Data for analysis:
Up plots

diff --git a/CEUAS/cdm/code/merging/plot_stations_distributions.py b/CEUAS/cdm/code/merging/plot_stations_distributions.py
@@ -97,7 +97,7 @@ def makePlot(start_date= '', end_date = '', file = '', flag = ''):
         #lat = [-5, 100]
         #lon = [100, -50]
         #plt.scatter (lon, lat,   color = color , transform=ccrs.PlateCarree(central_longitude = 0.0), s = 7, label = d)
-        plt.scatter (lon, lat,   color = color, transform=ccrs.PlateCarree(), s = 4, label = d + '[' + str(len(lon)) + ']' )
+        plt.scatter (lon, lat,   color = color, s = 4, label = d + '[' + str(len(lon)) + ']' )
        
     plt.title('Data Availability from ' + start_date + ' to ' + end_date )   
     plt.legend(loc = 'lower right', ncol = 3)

Work instruction:
Wherever a line in the data above holds the word "scatter", copy that line.

Response to this task:
         #plt.scatter (lon, lat,   color = color , transform=ccrs.PlateCarree(central_longitude = 0.0), s = 7, label = d)
-        plt.scatter (lon, lat,   color = color, transform=ccrs.PlateCarree(), s = 4, label = d + '[' + str(len(lon)) + ']' )
+        plt.scatter (lon, lat,   color = color, s = 4, label = d + '[' + str(len(lon)) + ']' )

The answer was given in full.